**Task to carry out:** Set the data down again so that every line matches exactly.

**Data for this task:**
◆ ◆ ◆ ◆ ◆ ◆ ◆
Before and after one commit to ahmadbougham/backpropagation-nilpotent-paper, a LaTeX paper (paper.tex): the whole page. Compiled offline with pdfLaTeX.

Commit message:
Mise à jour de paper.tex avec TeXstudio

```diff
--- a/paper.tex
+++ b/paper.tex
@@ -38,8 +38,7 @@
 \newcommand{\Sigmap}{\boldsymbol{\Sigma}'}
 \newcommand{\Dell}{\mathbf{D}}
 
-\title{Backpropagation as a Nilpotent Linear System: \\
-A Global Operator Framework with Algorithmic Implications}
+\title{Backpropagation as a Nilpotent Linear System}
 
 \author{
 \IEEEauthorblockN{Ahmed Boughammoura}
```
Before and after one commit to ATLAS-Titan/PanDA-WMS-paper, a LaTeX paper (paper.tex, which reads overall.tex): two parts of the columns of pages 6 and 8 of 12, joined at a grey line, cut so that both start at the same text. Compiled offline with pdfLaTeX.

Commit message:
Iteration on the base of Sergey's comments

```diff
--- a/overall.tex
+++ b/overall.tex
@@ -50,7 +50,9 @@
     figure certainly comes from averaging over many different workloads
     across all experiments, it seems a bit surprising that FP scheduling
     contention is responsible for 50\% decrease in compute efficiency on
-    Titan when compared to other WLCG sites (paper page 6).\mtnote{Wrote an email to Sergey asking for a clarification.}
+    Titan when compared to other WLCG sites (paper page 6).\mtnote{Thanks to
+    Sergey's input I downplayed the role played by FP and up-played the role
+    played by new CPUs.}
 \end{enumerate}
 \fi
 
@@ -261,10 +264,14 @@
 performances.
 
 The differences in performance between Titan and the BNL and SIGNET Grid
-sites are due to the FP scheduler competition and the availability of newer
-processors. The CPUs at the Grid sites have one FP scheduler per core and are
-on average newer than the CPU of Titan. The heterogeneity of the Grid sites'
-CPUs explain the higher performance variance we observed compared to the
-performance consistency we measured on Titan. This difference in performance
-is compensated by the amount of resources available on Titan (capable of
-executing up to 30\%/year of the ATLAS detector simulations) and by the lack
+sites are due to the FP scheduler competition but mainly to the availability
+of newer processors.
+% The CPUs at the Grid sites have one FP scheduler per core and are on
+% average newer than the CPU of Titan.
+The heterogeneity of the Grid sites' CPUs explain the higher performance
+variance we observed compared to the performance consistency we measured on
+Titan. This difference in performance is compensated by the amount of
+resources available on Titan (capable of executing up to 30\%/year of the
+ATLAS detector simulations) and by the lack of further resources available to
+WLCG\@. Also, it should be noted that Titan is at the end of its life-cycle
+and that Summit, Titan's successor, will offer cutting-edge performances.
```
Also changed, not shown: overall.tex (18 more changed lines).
◆ ◆ ◆ ◆ ◆ ◆ ◆
**Answer:**
Before and after one commit to ahmadbougham/backpropagation-nilpotent-paper, a LaTeX paper (paper.tex): the whole page. Compiled offline with pdfLaTeX.

Commit message:
Mise à jour de paper.tex avec TeXstudio

```diff
--- a/paper.tex
+++ b/paper.tex
@@ -38,8 +38,7 @@
 \newcommand{\Sigmap}{\boldsymbol{\Sigma}'}
 \newcommand{\Dell}{\mathbf{D}}
 
-\title{Backpropagation as a Nilpotent Linear System: \\
-A Global Operator Framework with Algorithmic Implications}
+\title{Backpropagation as a Nilpotent Linear System}
 
 \author{
 \IEEEauthorblockN{Ahmed Boughammoura}
```
Before and after one commit to ATLAS-Titan/PanDA-WMS-paper, a LaTeX paper (paper.tex, which reads overall.tex): two parts of the columns of pages 6 and 8 of 12, joined at a grey line, cut so that both start at the same text. Compiled offline with pdfLaTeX.

Commit message:
Iteration on the base of Sergey's comments

```diff
--- a/overall.tex
+++ b/overall.tex
@@ -50,7 +50,9 @@
     figure certainly comes from averaging over many different workloads
     across all experiments, it seems a bit surprising that FP scheduling
     contention is responsible for 50\% decrease in compute efficiency on
-    Titan when compared to other WLCG sites (paper page 6).\mtnote{Wrote an email to Sergey asking for a clarification.}
+    Titan when compared to other WLCG sites (paper page 6).\mtnote{Thanks to
+    Sergey's input I downplayed the role played by FP and up-played the role
+    played by new CPUs.}
 \end{enumerate}
 \fi
 
@@ -261,10 +264,14 @@
 performances.
 
 The differences in performance between Titan and the BNL and SIGNET Grid
-sites are due to the FP scheduler competition and the availability of newer
-processors. The CPUs at the Grid sites have one FP scheduler per core and are
-on average newer than the CPU of Titan. The heterogeneity of the Grid sites'
-CPUs explain the higher performance variance we observed compared to the
-performance consistency we measured on Titan. This difference in performance
-is compensated by the amount of resources available on Titan (capable of
-executing up to 30\%/year of the ATLAS detector simulations) and by the lack
+sites are due to the FP scheduler competition but mainly to the availability
+of newer processors.
+% The CPUs at the Grid sites have one FP scheduler per core and are on
+% average newer than the CPU of Titan.
+The heterogeneity of the Grid sites' CPUs explain the higher performance
+variance we observed compared to the performance consistency we measured on
+Titan. This difference in performance is compensated by the amount of
+resources available on Titan (capable of executing up to 30\%/year of the
+ATLAS detector simulations) and by the lack of further resources available to
+WLCG\@. Also, it should be noted that Titan is at the end of its life-cycle
+and that Summit, Titan's successor, will offer cutting-edge performances.
```
Also changed, not shown: overall.tex (18 more changed lines).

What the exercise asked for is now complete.